▸ **EXERCISE DETAILS**
Across the listing below, how many lines contain the string "axins"? Only the number is needed.

================================

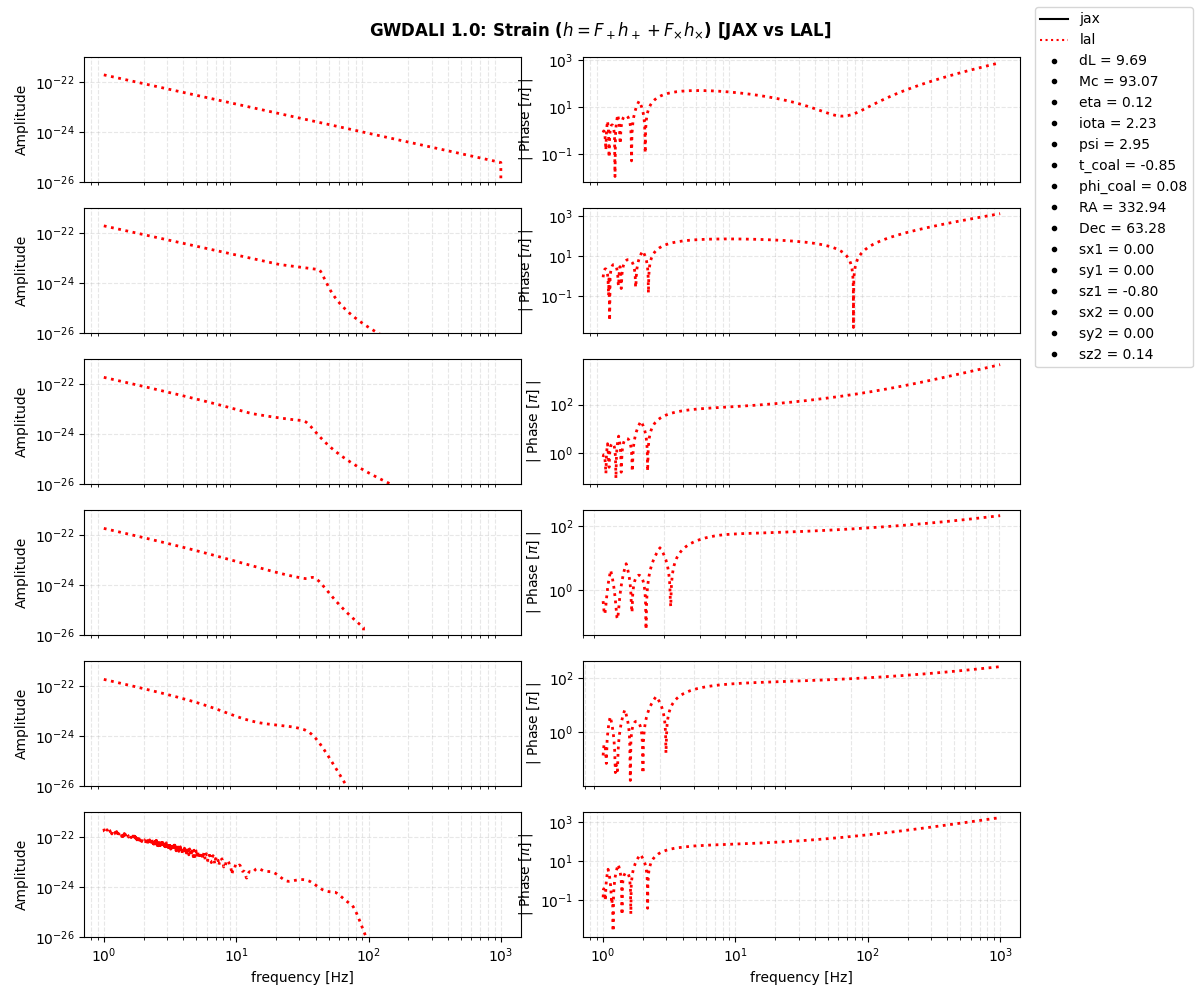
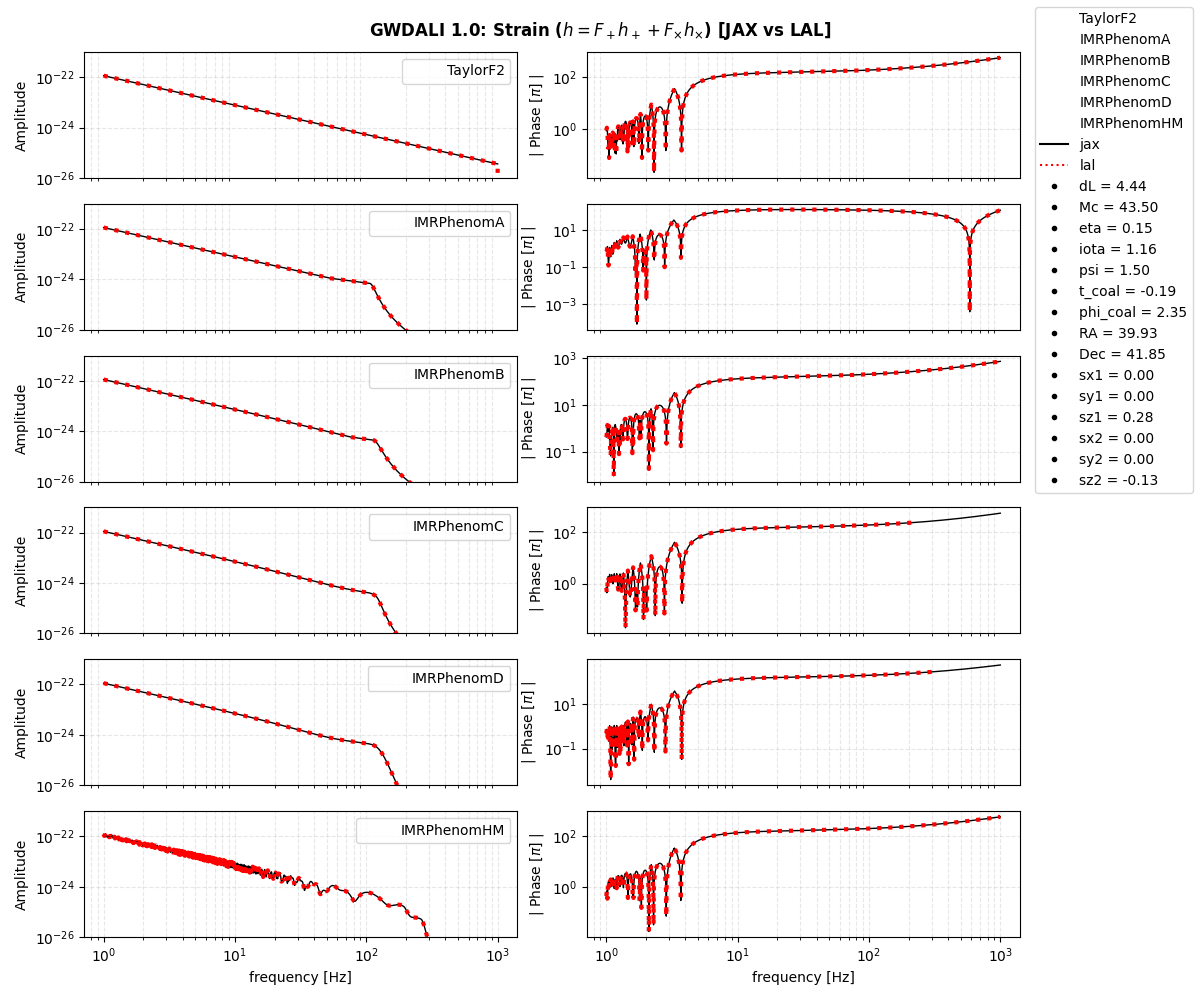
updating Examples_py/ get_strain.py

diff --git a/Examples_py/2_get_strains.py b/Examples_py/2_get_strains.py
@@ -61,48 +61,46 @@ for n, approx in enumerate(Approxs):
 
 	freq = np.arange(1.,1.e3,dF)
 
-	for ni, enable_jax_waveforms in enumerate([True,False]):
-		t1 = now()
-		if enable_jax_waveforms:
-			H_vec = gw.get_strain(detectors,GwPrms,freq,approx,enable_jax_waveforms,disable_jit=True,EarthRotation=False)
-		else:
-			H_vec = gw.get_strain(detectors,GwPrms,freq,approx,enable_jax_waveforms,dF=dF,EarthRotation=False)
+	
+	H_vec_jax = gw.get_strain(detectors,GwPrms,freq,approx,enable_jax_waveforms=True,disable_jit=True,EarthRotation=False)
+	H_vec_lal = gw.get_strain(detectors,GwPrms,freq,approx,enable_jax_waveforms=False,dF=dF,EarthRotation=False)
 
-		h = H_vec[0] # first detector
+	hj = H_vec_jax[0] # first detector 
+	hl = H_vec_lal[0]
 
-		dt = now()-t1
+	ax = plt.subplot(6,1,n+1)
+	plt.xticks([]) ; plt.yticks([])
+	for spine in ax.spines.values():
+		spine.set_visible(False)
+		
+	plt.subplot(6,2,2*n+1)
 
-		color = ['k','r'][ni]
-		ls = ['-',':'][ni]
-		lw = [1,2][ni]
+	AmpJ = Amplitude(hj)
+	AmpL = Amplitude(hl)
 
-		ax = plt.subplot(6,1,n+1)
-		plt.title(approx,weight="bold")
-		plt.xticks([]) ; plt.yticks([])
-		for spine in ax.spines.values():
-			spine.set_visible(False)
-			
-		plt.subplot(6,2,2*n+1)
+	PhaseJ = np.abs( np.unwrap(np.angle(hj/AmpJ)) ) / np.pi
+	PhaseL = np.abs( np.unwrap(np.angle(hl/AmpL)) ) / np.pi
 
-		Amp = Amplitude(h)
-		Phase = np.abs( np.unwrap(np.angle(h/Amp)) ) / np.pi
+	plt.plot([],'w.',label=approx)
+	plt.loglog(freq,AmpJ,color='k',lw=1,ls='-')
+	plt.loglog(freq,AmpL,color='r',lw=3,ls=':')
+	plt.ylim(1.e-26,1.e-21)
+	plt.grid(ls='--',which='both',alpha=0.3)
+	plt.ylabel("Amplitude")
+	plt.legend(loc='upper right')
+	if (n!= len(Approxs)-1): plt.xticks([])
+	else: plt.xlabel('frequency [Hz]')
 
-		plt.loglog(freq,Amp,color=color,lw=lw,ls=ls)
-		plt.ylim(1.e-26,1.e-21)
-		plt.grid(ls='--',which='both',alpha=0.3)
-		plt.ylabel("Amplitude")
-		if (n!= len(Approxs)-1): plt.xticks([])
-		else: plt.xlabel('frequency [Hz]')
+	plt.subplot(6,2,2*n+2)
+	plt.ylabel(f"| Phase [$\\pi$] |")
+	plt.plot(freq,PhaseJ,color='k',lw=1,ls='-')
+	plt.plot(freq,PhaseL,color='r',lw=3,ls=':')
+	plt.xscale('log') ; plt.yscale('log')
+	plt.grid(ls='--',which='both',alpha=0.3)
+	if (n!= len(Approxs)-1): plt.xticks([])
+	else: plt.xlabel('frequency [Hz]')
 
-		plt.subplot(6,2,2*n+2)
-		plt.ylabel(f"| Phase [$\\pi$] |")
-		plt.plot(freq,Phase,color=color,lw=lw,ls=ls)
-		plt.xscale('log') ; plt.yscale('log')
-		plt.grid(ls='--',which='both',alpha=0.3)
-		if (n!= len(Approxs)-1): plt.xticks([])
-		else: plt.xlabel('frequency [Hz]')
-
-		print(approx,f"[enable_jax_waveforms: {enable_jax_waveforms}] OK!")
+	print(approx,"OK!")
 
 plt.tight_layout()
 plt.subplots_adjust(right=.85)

================================

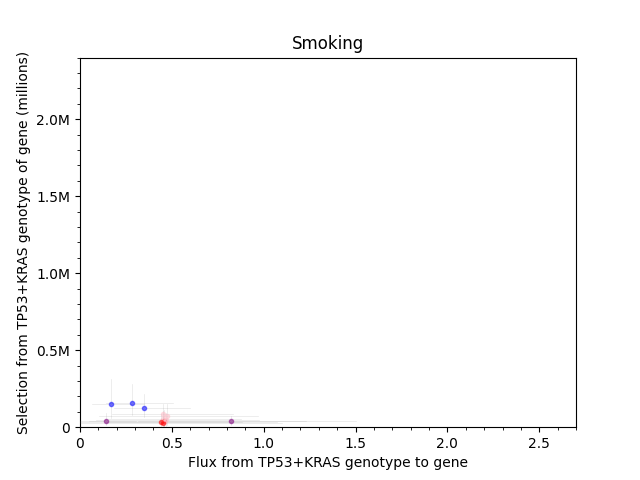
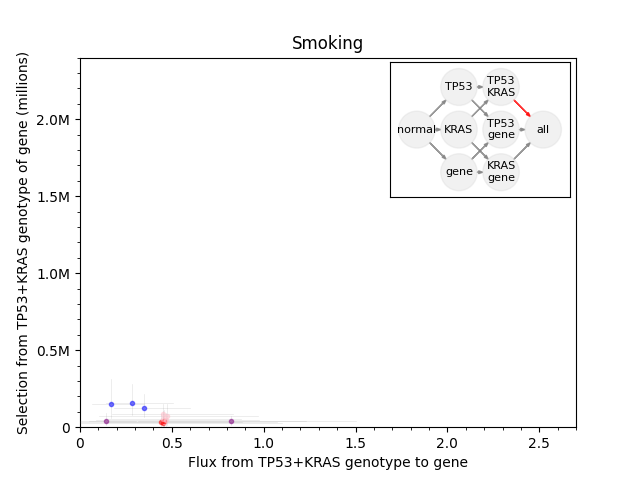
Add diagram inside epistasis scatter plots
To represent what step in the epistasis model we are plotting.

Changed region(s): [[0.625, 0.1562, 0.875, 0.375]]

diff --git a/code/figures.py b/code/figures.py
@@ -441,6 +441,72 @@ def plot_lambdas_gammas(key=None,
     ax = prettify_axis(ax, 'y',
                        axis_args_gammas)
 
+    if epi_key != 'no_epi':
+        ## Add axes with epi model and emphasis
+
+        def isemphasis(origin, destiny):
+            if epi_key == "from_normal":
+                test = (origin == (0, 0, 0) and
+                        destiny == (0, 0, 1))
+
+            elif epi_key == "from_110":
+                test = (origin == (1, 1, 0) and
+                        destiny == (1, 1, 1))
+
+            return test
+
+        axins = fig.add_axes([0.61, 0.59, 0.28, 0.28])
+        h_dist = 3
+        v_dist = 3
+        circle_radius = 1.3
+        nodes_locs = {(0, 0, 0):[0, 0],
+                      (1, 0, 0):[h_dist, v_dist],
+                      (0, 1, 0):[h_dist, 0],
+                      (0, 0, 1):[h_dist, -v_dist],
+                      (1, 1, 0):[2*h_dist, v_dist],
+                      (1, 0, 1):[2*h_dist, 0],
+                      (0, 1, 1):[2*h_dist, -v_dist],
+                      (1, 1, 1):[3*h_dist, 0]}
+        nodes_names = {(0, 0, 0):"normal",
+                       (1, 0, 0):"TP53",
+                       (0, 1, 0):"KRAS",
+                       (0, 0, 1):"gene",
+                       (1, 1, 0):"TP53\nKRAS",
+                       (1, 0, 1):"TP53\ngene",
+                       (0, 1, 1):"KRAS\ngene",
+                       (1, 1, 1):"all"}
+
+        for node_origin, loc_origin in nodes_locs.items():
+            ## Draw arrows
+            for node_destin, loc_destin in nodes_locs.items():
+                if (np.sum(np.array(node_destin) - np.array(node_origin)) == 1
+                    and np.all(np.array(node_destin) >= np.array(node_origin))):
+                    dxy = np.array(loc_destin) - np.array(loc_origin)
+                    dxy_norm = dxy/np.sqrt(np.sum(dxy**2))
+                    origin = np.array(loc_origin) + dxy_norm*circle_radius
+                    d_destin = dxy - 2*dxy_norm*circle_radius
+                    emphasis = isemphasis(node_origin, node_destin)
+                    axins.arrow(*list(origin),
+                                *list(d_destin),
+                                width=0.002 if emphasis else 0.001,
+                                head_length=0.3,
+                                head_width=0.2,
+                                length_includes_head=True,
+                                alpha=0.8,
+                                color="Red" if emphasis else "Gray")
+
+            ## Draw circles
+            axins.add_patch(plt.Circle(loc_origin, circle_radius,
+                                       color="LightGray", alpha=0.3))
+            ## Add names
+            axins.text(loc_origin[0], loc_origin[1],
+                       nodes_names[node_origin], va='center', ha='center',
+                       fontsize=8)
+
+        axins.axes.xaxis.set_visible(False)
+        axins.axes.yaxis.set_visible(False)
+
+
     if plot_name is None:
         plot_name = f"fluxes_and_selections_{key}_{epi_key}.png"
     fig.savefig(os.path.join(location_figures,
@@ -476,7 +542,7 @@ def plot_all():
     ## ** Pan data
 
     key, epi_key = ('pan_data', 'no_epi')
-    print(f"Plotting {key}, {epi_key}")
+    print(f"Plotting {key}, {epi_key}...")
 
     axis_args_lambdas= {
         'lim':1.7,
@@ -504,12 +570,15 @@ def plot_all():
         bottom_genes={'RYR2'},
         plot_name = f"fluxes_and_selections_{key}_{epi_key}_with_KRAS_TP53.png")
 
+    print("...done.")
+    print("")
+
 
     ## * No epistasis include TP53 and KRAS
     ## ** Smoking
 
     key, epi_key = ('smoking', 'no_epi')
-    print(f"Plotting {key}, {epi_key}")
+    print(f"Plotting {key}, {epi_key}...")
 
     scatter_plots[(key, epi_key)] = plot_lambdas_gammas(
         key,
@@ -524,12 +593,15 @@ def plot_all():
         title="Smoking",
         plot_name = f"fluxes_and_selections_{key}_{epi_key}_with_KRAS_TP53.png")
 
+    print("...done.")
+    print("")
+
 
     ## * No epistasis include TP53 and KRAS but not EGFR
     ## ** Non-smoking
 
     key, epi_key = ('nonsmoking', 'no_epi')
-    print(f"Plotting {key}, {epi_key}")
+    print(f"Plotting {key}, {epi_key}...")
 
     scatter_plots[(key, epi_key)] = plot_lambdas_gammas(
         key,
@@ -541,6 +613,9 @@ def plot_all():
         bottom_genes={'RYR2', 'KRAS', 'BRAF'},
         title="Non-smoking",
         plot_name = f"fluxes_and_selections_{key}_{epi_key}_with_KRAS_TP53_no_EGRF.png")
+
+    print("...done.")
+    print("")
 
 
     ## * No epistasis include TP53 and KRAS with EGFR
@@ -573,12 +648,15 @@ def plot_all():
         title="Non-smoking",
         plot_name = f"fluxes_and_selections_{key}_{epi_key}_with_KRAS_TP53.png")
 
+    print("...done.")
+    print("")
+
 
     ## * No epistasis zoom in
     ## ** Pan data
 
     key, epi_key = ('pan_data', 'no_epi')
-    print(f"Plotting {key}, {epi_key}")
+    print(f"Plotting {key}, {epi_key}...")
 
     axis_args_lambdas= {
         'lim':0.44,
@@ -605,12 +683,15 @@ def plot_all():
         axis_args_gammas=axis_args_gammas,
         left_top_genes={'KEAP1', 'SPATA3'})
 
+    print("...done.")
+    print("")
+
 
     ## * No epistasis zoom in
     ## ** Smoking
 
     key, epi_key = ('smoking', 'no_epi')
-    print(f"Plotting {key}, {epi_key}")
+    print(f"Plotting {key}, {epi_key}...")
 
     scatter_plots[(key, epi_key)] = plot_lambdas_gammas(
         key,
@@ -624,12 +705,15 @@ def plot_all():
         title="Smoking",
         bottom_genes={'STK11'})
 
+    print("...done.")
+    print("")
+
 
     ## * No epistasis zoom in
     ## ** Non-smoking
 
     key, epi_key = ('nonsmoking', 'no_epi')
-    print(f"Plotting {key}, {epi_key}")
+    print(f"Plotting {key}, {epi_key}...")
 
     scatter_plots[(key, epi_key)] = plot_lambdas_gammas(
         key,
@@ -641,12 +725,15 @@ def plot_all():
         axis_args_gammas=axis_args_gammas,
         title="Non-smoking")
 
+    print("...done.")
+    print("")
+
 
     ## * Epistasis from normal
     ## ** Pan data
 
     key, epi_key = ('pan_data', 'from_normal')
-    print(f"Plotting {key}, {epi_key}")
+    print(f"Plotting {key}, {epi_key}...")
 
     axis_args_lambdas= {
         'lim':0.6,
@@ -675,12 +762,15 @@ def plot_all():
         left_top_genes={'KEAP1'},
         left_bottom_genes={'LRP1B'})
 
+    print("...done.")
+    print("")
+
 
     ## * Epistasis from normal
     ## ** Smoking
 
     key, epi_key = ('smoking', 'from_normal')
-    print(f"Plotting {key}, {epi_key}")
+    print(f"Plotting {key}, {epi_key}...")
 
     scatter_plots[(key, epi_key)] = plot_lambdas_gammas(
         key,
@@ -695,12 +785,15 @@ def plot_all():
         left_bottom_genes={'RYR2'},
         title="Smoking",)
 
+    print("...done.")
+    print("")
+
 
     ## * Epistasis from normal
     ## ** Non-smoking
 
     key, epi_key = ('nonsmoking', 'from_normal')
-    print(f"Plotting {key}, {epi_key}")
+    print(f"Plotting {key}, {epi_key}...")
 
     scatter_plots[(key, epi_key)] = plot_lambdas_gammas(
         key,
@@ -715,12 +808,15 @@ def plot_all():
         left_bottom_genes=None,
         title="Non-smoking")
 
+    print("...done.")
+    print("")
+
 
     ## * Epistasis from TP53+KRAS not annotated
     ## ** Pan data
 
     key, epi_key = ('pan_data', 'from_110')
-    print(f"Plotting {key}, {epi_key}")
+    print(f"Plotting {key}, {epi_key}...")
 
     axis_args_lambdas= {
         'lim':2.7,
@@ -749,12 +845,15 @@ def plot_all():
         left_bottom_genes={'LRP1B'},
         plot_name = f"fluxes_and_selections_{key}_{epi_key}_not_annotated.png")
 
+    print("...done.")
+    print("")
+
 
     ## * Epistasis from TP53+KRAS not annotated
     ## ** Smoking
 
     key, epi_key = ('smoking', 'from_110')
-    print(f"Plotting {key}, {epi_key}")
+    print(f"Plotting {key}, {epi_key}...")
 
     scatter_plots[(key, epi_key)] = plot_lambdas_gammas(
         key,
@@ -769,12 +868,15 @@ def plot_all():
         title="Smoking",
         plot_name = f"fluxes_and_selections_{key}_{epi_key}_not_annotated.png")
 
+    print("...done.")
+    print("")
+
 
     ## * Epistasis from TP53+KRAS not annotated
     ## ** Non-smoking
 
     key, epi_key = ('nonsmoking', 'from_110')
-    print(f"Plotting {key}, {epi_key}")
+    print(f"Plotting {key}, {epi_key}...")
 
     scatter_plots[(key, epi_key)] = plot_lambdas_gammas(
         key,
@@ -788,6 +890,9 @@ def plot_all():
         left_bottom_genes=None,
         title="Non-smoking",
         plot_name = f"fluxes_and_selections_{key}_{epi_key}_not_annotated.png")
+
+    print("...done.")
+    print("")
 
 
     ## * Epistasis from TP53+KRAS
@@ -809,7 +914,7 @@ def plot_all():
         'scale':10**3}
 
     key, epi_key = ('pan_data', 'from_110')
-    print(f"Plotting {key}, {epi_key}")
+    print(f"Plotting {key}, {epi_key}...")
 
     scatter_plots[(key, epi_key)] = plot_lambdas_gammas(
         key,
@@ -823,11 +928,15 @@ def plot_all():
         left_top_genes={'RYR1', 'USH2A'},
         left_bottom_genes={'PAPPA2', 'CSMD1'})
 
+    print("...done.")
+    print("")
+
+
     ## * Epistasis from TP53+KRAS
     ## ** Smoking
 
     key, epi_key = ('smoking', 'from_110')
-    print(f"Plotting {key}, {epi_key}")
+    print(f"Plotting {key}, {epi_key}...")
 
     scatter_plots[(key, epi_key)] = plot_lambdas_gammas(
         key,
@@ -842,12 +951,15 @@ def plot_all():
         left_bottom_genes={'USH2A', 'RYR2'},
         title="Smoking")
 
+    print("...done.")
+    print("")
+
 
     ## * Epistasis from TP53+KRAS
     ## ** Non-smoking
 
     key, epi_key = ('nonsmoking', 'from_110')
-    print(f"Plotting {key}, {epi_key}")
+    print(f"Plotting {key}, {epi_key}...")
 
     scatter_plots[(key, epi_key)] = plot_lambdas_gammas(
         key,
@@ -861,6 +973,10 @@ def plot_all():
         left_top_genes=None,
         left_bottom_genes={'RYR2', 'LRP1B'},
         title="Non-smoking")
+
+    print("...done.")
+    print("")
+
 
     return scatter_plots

================================

▸ **TASK SOLUTION**
6